Productive leadership happens when good leadership practices actually deliver results. For this to occur, more is needed than just the exhibition of typical leadership skills such as time management, strong interpersonal communication, etc. There also has to be an environment that allows leadership skills to be effective.
As we discussed last month, W. Edwards Deming said in 1993, “A bad system will beat a good person every time.” We can define a system as a group of interdependent activities and resources intended to perform a function. A bad system would have undefined or poorly defined activities and/or insufficient resources.
Good people would include managers, supervisors, and workforce personnel who want to go to work every day and do a good job. That’s most people.
What distinguishes a bad system from a good system? A good system starts at the top. Executive or senior leaders need to provide the strategic direction across departments and functions. Departments are groups such as human resources, operations, maintenance, finance, contracting, engineering, and marketing. Functions are subdepartment-level groups or work centers where actions or activities within each department are carried out. Operations might have fabrication, assembly, and packaging functions, for example. A good system needs strategic direction to serve departments and functions. This includes:
policies for department/functional roles and responsibilities
department or function performance expectations
the resources required to meet objectives and performance expectations and carry out roles and responsibilities
Organizational objectives answer the question, “What is it that the organization exists to do?” They provide the North Star for decision-makers at all levels. Decision-makers must be able to visualize and articulate how their decision contributes to the organizational objectives.

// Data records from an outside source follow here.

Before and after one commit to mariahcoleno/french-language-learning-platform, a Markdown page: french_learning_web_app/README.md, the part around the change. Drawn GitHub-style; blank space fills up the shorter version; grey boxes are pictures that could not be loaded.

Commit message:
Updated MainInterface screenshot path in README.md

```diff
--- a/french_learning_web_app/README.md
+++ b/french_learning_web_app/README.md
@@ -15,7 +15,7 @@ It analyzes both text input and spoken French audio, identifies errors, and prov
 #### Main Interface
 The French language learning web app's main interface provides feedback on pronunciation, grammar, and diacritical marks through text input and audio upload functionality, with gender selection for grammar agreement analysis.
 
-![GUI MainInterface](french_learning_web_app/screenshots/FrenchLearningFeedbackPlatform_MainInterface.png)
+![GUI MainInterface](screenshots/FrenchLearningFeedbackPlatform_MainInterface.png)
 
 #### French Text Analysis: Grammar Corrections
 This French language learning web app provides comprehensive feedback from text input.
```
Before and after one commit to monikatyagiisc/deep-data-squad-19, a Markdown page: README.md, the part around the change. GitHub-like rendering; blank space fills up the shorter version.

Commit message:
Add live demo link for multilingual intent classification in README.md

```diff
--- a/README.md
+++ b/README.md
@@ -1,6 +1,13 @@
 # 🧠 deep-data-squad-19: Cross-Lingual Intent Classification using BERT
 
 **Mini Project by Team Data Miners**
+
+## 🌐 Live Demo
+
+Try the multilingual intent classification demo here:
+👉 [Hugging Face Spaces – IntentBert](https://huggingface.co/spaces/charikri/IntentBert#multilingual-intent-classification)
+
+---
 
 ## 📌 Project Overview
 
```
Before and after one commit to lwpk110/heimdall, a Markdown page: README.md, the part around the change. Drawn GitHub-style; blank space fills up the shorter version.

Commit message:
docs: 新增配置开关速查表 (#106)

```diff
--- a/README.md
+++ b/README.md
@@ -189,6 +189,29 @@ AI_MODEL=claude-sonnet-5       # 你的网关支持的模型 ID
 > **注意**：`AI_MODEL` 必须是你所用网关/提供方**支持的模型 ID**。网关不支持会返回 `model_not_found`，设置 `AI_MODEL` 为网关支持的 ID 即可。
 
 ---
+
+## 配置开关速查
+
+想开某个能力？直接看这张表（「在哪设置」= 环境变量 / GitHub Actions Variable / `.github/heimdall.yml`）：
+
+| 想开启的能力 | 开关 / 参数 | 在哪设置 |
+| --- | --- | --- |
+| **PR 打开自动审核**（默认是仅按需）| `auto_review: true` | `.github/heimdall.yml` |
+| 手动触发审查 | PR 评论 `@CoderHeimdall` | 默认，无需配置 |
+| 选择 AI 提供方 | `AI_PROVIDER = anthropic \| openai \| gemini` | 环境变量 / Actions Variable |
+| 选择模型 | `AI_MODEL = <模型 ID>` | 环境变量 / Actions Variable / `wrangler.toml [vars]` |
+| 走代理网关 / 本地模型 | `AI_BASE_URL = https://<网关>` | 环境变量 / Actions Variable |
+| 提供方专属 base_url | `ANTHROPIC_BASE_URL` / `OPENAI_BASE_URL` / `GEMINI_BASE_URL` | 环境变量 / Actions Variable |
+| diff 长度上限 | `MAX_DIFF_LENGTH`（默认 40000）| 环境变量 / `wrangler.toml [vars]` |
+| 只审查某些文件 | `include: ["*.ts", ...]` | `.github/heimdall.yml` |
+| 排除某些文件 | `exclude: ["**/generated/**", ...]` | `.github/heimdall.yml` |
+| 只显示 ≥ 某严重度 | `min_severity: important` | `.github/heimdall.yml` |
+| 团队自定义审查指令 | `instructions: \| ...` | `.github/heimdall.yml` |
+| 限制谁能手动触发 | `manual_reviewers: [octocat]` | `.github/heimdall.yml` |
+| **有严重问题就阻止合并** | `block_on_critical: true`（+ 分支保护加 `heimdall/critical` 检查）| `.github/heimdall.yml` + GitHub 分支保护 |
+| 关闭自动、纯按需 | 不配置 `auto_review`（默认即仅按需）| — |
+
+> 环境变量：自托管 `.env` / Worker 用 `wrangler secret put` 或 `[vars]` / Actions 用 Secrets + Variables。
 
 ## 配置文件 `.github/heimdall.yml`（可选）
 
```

Departmental or functional roles and responsibilities must be clearly stated. This is for two very important reasons. First, doing so defines accountability for the various activities that need to be performed. When roles and responsibilities are explicitly stated, gaps and overlaps can be identified and resolved by senior leaders. In addition, mid-level and lower-level leaders can then be held accountable for their roles and responsibilities.